=== Section Start ===

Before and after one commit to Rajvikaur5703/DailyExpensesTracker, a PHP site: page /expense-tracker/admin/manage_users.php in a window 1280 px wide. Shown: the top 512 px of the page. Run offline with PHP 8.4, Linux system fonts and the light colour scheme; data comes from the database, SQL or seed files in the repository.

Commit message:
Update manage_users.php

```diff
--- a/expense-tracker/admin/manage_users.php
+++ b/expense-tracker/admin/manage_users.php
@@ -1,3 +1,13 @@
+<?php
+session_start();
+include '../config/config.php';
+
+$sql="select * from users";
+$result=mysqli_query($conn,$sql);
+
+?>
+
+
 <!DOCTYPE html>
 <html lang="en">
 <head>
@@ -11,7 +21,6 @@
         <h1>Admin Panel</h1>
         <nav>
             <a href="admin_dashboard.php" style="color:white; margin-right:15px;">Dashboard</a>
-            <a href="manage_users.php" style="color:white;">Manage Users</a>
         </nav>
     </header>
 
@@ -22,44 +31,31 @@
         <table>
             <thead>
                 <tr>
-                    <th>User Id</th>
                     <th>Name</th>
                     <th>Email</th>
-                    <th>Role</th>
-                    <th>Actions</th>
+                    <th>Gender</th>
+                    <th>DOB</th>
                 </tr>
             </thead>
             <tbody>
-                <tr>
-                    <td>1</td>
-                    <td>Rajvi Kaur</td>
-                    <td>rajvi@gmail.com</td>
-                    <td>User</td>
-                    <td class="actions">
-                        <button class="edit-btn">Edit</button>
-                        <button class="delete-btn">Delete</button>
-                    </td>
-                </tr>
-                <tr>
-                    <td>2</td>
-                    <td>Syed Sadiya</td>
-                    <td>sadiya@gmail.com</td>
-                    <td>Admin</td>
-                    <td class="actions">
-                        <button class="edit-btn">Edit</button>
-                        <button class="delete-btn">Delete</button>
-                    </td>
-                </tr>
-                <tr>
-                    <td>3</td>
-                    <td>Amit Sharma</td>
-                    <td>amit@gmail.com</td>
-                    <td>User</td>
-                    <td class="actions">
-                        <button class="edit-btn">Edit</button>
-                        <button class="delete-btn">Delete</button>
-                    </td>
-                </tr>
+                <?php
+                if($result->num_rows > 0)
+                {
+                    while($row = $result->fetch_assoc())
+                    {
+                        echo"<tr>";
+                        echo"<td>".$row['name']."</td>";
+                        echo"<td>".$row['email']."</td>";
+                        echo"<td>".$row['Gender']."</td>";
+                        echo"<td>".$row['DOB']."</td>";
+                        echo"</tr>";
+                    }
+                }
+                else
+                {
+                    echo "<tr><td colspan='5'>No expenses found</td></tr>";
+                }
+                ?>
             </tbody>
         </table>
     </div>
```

=== Section End ===

Aim of the task -
Produce an exact copy of all the records.

Output below -
Before and after one commit to Rajvikaur5703/DailyExpensesTracker, a PHP site: page /expense-tracker/admin/manage_users.php in a window 1280 px wide. Shown: the top 512 px of the page. Run offline with PHP 8.4, Linux system fonts and the light colour scheme; data comes from the database, SQL or seed files in the repository.

Commit message:
Update manage_users.php

```diff
--- a/expense-tracker/admin/manage_users.php
+++ b/expense-tracker/admin/manage_users.php
@@ -1,3 +1,13 @@
+<?php
+session_start();
+include '../config/config.php';
+
+$sql="select * from users";
+$result=mysqli_query($conn,$sql);
+
+?>
+
+
 <!DOCTYPE html>
 <html lang="en">
 <head>
@@ -11,7 +21,6 @@
         <h1>Admin Panel</h1>
         <nav>
             <a href="admin_dashboard.php" style="color:white; margin-right:15px;">Dashboard</a>
-            <a href="manage_users.php" style="color:white;">Manage Users</a>
         </nav>
     </header>
 
@@ -22,44 +31,31 @@
         <table>
             <thead>
                 <tr>
-                    <th>User Id</th>
                     <th>Name</th>
                     <th>Email</th>
-                    <th>Role</th>
-                    <th>Actions</th>
+                    <th>Gender</th>
+                    <th>DOB</th>
                 </tr>
             </thead>
             <tbody>
-                <tr>
-                    <td>1</td>
-                    <td>Rajvi Kaur</td>
-                    <td>rajvi@gmail.com</td>
-                    <td>User</td>
-                    <td class="actions">
-                        <button class="edit-btn">Edit</button>
-                        <button class="delete-btn">Delete</button>
-                    </td>
-                </tr>
-                <tr>
-                    <td>2</td>
-                    <td>Syed Sadiya</td>
-                    <td>sadiya@gmail.com</td>
-                    <td>Admin</td>
-                    <td class="actions">
-                        <button class="edit-btn">Edit</button>
-                        <button class="delete-btn">Delete</button>
-                    </td>
-                </tr>
-                <tr>
-                    <td>3</td>
-                    <td>Amit Sharma</td>
-                    <td>amit@gmail.com</td>
-                    <td>User</td>
-                    <td class="actions">
-                        <button class="edit-btn">Edit</button>
-                        <button class="delete-btn">Delete</button>
-                    </td>
-                </tr>
+                <?php
+                if($result->num_rows > 0)
+                {
+                    while($row = $result->fetch_assoc())
+                    {
+                        echo"<tr>";
+                        echo"<td>".$row['name']."</td>";
+                        echo"<td>".$row['email']."</td>";
+                        echo"<td>".$row['Gender']."</td>";
+                        echo"<td>".$row['DOB']."</td>";
+                        echo"</tr>";
+                    }
+                }
+                else
+                {
+                    echo "<tr><td colspan='5'>No expenses found</td></tr>";
+                }
+                ?>
             </tbody>
         </table>
     </div>
```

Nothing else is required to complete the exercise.